John
Guest
John

‘These groups will never vote for the Measure regardless of how it is worded.’

That’s completely wrong, Erika. You haven’t read FiF material on this.

I’m entirely in favour of getting the measure through. I just think it will be a great pity if it is done in such a way as to trample over these groups.

Further delay would be further debilitating for everybody.

Original Observer
Guest
Original Observer

Erika Baker – you say that if the Measure should fail there would follow a few years of wrangling followed by a single clause Measure. That sounds like a threat to me.

If the Measure should fail – and precisely how ill thought out it is becomes the more obvious as the decision day approaches – I would have thought that there ought instead to follow a period of protracted silence accompanied by some deep soul-searching by all concerned.

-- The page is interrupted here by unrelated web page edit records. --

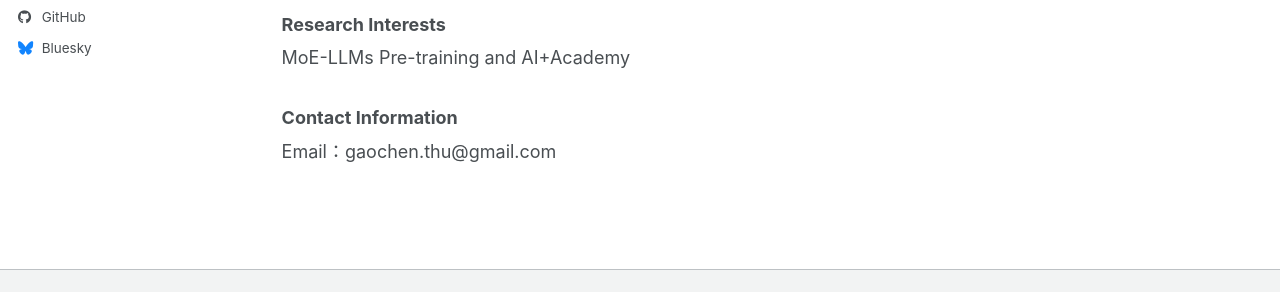
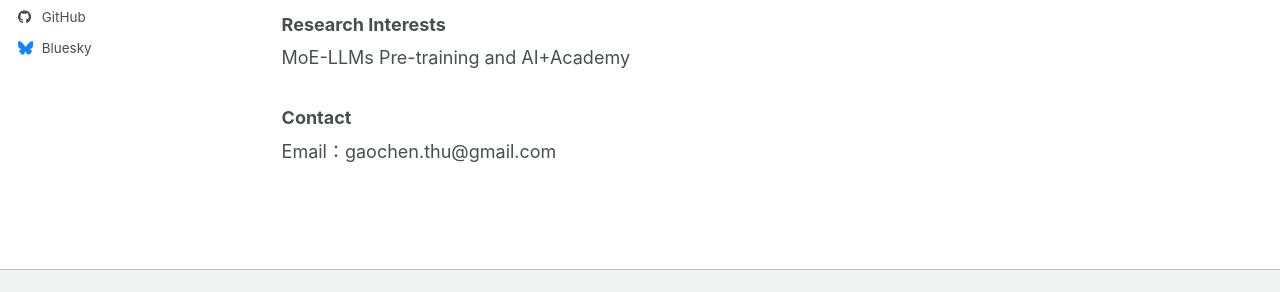
Before and after one commit to wgc20/wgc20.github.io, a Jekyll site: the page built from _pages/about.md, in a window 1280 px wide and 999 px high. Shown: the part 592-884 px from the top of the window. Built offline with Jekyll 4.4.1, drawn with Linux system fonts in a browser that asks for light colours; some web fonts are replaced; a script bundle is joined from its source files by our own code; library files that are not in the unit come from our copies.

Commit message:
Update about.md

```diff
--- a/_pages/about.md
+++ b/_pages/about.md
@@ -16,6 +16,6 @@ I completed my first Postdoc in Department of Computer Science and Technology at
 
 MoE-LLMs Pre-training and AI+Academy
 
-### Contact Information
+### Contact
 
 Email：gaochen.thu@gmail.com
```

Erika Baker
Guest
Erika Baker

You’re right, John, I have only read the FiF statements and no other of their material. Their last statement of 16 September does not recommend that the Measure should be supported nor that it should be rejected. Instead, it talks of the many open questions and says there is a good deal more work to be done (http://www.forwardinfaith.com/artman/publish/article_567.shtml) This is not a ringing endorsement. Reform have already recommended that people vote against the Measure. As far as I’m aware, FiF has yet to make a formal recommendation. The hand wringing on this thread about the GRAS statement is naïve. Do… Read more »

Erika Baker
Guest
Erika Baker

Original Observer
“you say that if the Measure should fail there would follow a few years of wrangling followed by a single clause Measure. That sounds like a threat to me.”

I am in no position to threaten anyone even if I wanted to.
I am just saying what everyone from both sides of this depate appears to have been saying.

Of course I could be wrong.